Web page revision data:
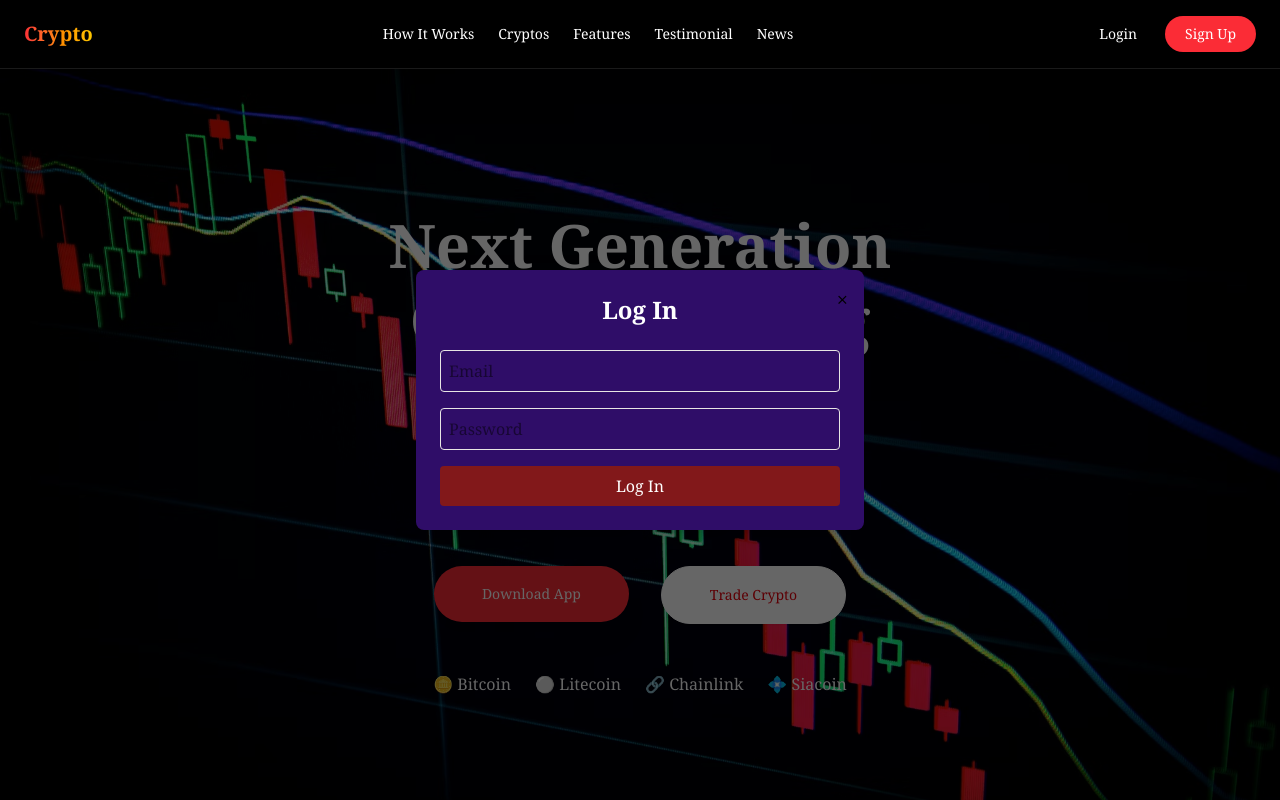
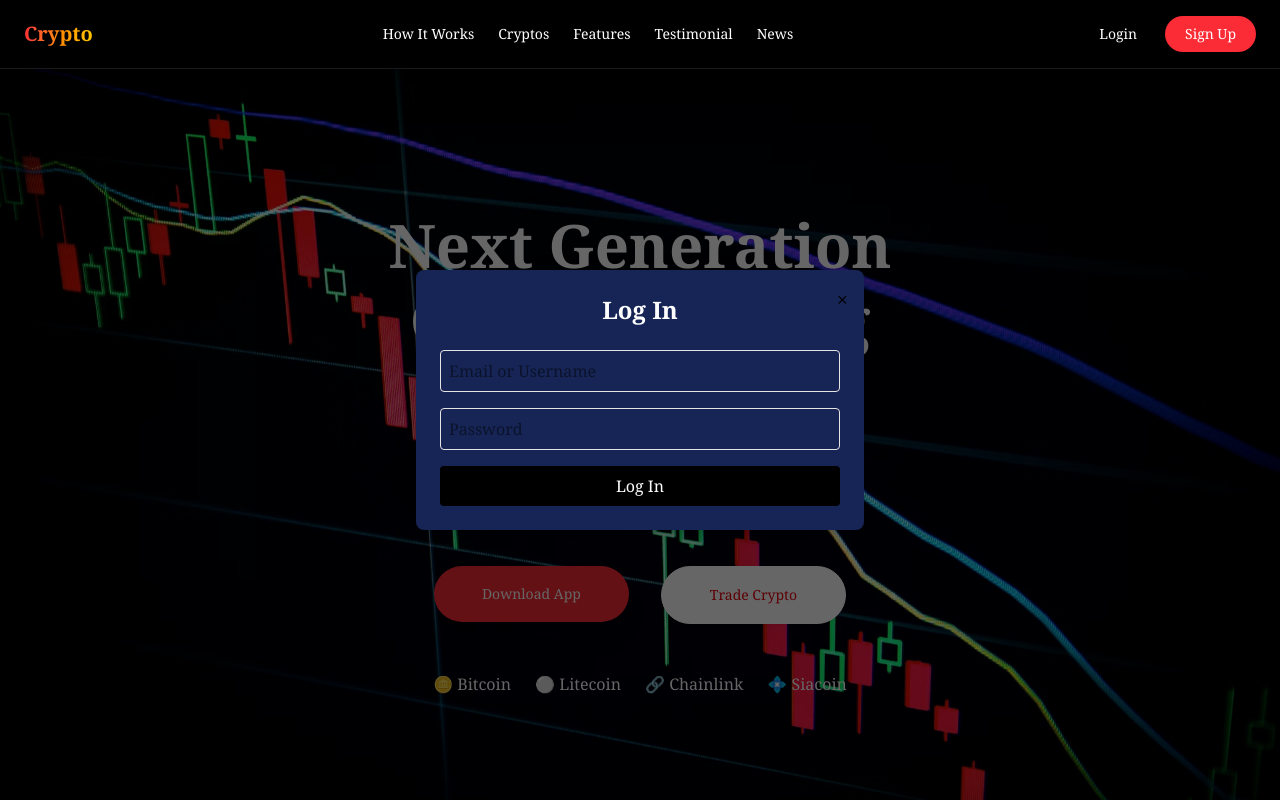
Before and after one commit to crypto-exchange-platform/crypto-exchange-platform-4, a React (Vite) app: page / in a window 1280 px wide. Both pictures are taken after a click on the button "Login". Shown: the top 800 px of the page. Built offline with nearby package versions, Linux system fonts and the light colour scheme.

Commit message:
feat: implement auth modals with form validation and redirect

```diff
--- a/package.json
+++ b/package.json
@@ -17,6 +17,7 @@
     "@radix-ui/react-navigation-menu": "^1.2.13",
     "@radix-ui/react-slot": "^1.2.3",
     "@tailwindcss/vite": "^4.1.10",
+    "axios": "^1.10.0",
     "class-variance-authority": "^0.7.1",
     "clsx": "^2.1.1",
     "framer-motion": "^12.18.1",
--- a/src/components/LogInModal.tsx
+++ b/src/components/LogInModal.tsx
@@ -1,27 +1,63 @@
-import type { FC } from "react";
+import { FC, useState, FormEvent } from "react";
+import axios from "axios";
 
 interface LoginModalProps {
   onClose: () => void;
 }
 
 export const LoginModal: FC<LoginModalProps> = ({ onClose }) => {
+  const [emailOrUsername, setEmailOrUsername] = useState("");
+  const [password, setPassword] = useState("");
+  const [error, setError] = useState("");
+
+  const handleSubmit = async (e: FormEvent) => {
+    e.preventDefault();
+    setError("");
+    if (!emailOrUsername || !password) {
+      setError("Please fill all required fields.");
+      return;
+    }
+
+    try {
+      const response = await axios.post(
+        "https://api.salesvault.vc/identity/api/auth/login",
+        {
+          emailOrUsername,
+          password,
+          twoFactorCode: null,
+          rememberMe: null,
+        }
+      );
+      if (response.data.accessToken) {
+        window.location.href = "https://salesvault.vc/auth/login?returnUrl=%2F";
+      }
+    } catch (err: any) {
+      setError(err.response?.data?.message || "Login failed.");
+    }
+  };
+
   return (
     <div className="fixed inset-0 z-50 flex items-center justify-center bg-black/60">
-      <div className="bg-violet-950 text-black w-full max-w-md p-6 rounded-md shadow-lg relative">
+      <div className="bg-blue-950 text-black w-full max-w-md p-6 rounded-md shadow-lg relative">
         <button onClick={onClose} className="absolute right-4 top-4 text-xl">×</button>
         <h2 className="text-2xl font-bold mb-6 text-center text-white">Log In</h2>
-        <form className="space-y-4">
+        <form className="space-y-4" onSubmit={handleSubmit}>
           <input
-            type="email"
-            placeholder="Email"
+            type="text"
+            placeholder="Email or Username"
             className="w-full border p-2 rounded"
+            value={emailOrUsername}
+            onChange={(e) => setEmailOrUsername(e.target.value)}
           />
           <input
             type="password"
             placeholder="Password"
             className="w-full border p-2 rounded"
+            value={password}
+            onChange={(e) => setPassword(e.target.value)}
           />
-          <button type="submit" className="w-full bg-red-900 text-white py-2 rounded hover:bg-gray-900">
+          {error && <div className="text-red-500 text-sm">{error}</div>}
+          <button type="submit" className="w-full bg-black text-white py-2 rounded hover:bg-gray-900">
             Log In
           </button>
         </form>
--- a/src/components/SignUpModal.tsx
+++ b/src/components/SignUpModal.tsx
@@ -1,5 +1,5 @@
-import type { FC, ChangeEvent, FormEvent } from "react";
-import { useEffect, useState } from "react";
+import { FC, ChangeEvent, FormEvent, useEffect, useState } from "react";
+import axios from "axios";
 
 interface SignupModalProps {
   onClose: () => void;
@@ -8,6 +8,7 @@ interface SignupModalProps {
 export const SignupModal: FC<SignupModalProps> = ({ onClose }) => {
   const [countries, setCountries] = useState([]);
   const [dialCodes, setDialCodes] = useState([]);
+  const [error, setError] = useState("");
 
   const [form, setForm] = useState({
     firstName: "",
@@ -31,49 +32,164 @@ export const SignupModal: FC<SignupModalProps> = ({ onClose }) => {
       .then(setDialCodes);
   }, []);
 
-  const handleChange = (e: ChangeEvent<HTMLInputElement | HTMLSelectElement>) => {
+  const handleChange = (
+    e: ChangeEvent<HTMLInputElement | HTMLSelectElement>
+  ) => {
     setForm({ ...form, [e.target.name]: e.target.value });
   };
 
-  const handleSubmit = (e: FormEvent) => {
+  const isValidEmail = (email: string) =>
+    /^[^\s@]+@[^\s@]+\.[^\s@]+$/.test(email);
+  const isStrongPassword = (password: string) =>
+    /^(?=.*[A-Za-z])(?=.*\d)(?=.*[!@#$%^&*()_+\-=]).{8,}$/.test(password);
+
+  const handleSubmit = async (e: FormEvent) => {
     e.preventDefault();
-    console.log("Submit form", form);
+    setError("");
+
+    const requiredFields = [
+      "firstName",
+      "lastName",
+      "username",
+      "email",
+      "password",
+    ];
+    for (const field of requiredFields) {
+      if (!form[field as keyof typeof form]) {
+        setError("Please fill all required fields.");
+        return;
+      }
+    }
+
+    if (!isValidEmail(form.email)) {
+      setError("Please enter a valid email address.");
+      return;
+    }
+
+    if (!isStrongPassword(form.password)) {
+      setError(
+        "Password must be at least 8 characters, include a number and a special character."
+      );
+      return;
+    }
+
+    try {
+      await axios.post(
+        "https://api.salesvault.vc/identity/api/clients/create-client-via-web",
+        {
+          ...form,
+          telephone: form.dialCode + form.phone,
+          dateOfBirth: form.birthdate,
+          source:
+            window.location.hostname === "localhost"
+              ? "landing.salesvault.vc" //change
+              : window.location.hostname,
+        }
+      );
+      onClose();
+    } catch (err: any) {
+      setError(err.response?.data?.message || "Signup failed.");
+    }
   };
 
   return (
     <div className="fixed inset-0 z-50 flex items-center justify-center bg-black/60 overflow-auto">
-      <div className="bg-violet-950 text-black w-full max-w-xl p-6 rounded-md shadow-lg relative">
-        <button onClick={onClose} className="absolute right-4 top-4 text-xl">×</button>
-        <h2 className="text-2xl font-bold mb-6 text-center text-white">Sign Up</h2>
+      <div className="bg-blue-950 text-black w-full max-w-xl p-6 rounded-md shadow-lg relative">
+        <button onClick={onClose} className="absolute right-4 top-4 text-xl">
+          ×
+        </button>
+        <h2 className="text-2xl font-bold mb-6 text-center text-white">
+          Sign Up
+        </h2>
         <form
           className="grid grid-cols-1 md:grid-cols-2 gap-4"
           onSubmit={handleSubmit}
         >
-          <input name="firstName" type="text" placeholder="First Name" className="border p-2 rounded" onChange={handleChange} />
-          <input name="lastName" type="text" placeholder="Last Name" className="border p-2 rounded" onChange={handleChange} />
-          <input name="username" type="text" placeholder="Username" className="border p-2 rounded" onChange={handleChange} />
-          <input name="email" type="email" placeholder="Email" className="border p-2 rounded" onChange={handleChange} />
-          <input name="phone" type="tel" placeholder="Phone Number" className="border p-2 rounded" onChange={handleChange} />
-          <input name="birthdate" type="date" className="border p-2 rounded" onChange={handleChange} />
-
-                    <input name="password" type="password" placeholder="Password" className="border p-2 rounded col-span-full" onChange={handleChange} />
-
-          <input name="language" type="text" placeholder="Language" className="border p-2 rounded" onChange={handleChange} />
-          <select name="dialCode" className="border p-2 rounded" onChange={handleChange}>
+          <input
+            name="firstName"
+            type="text"
+            placeholder="First Name"
+            className="border p-2 rounded"
+            onChange={handleChange}
+          />
+          <input
+            name="lastName"
+            type="text"
+            placeholder="Last Name"
+            className="border p-2 rounded"
+            onChange={handleChange}
+          />
+          <input
+            name="username"
+            type="text"
+            placeholder="Username"
+            className="border p-2 rounded"
+            onChange={handleChange}
+          />
+          <input
+            name="email"
+            type="email"
+            placeholder="Email"
+            className="border p-2 rounded"
+            onChange={handleChange}
+          />
+          <input
+            name="phone"
+            type="tel"
+            placeholder="Phone Number"
+            className="border p-2 rounded"
+            onChange={handleChange}
+          />
+          <input
+            name="birthdate"
+            type="date"
+            className="border p-2 rounded"
+            onChange={handleChange}
+          />
+          <input
+            name="password"
+            type="password"
+            placeholder="Password"
+            className="border p-2 rounded col-span-full"
+            onChange={handleChange}
+          />
+          <input
+            name="language"
+            type="text"
+            placeholder="Language"
+            className="border p-2 rounded"
+            onChange={handleChange}
+          />
+          <select
+            name="dialCode"
+            className="border p-2 rounded"
+            onChange={handleChange}
+          >
             <option value="">Dial Code</option>
             {dialCodes.map((d: any) => (
-                 <option key={d.code} value={d.dial_code}>{d.dial_code}</option>
+              <option key={d.code} value={d.dial_code}>
+                {d.dial_code}
+              </option>
             ))}
           </select>
-           <select name="country" className="border p-2 rounded w-full col-span-full" onChange={handleChange}>
+          <select
+            name="country"
+            className="border p-2 rounded w-full col-span-full"
+            onChange={handleChange}
+          >
             <option value="">Select Country</option>
             {countries.map((c: any) => (
-              <option key={c.code} value={c.name}>{c.name}</option>
+              <option key={c.code} value={c.name}>
+                {c.name}
+              </option>
             ))}
           </select>
+          {error && (
+            <div className="text-red-500 text-sm col-span-full">{error}</div>
+          )}
           <button
             type="submit"
-            className="w-full bg-red-900 text-white py-2 rounded col-span-full hover:bg-gray-900"
+            className="w-full bg-black text-white py-2 rounded col-span-full hover:bg-gray-900"
           >
             Sign Up
           </button>
```
Also changed, not shown: 1 other file (tests, documents, lock files or other folders).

Prompt:
Your reply should hold every line from the data that contains "onClose", copied in full.

Expected output:
   onClose: () => void;
 export const LoginModal: FC<LoginModalProps> = ({ onClose }) => {
         <button onClick={onClose} className="absolute right-4 top-4 text-xl">×</button>
   onClose: () => void;
 export const SignupModal: FC<SignupModalProps> = ({ onClose }) => {
@@ -31,49 +32,164 @@ export const SignupModal: FC<SignupModalProps> = ({ onClose }) => {
+      onClose();
-        <button onClick={onClose} className="absolute right-4 top-4 text-xl">×</button>
+        <button onClick={onClose} className="absolute right-4 top-4 text-xl">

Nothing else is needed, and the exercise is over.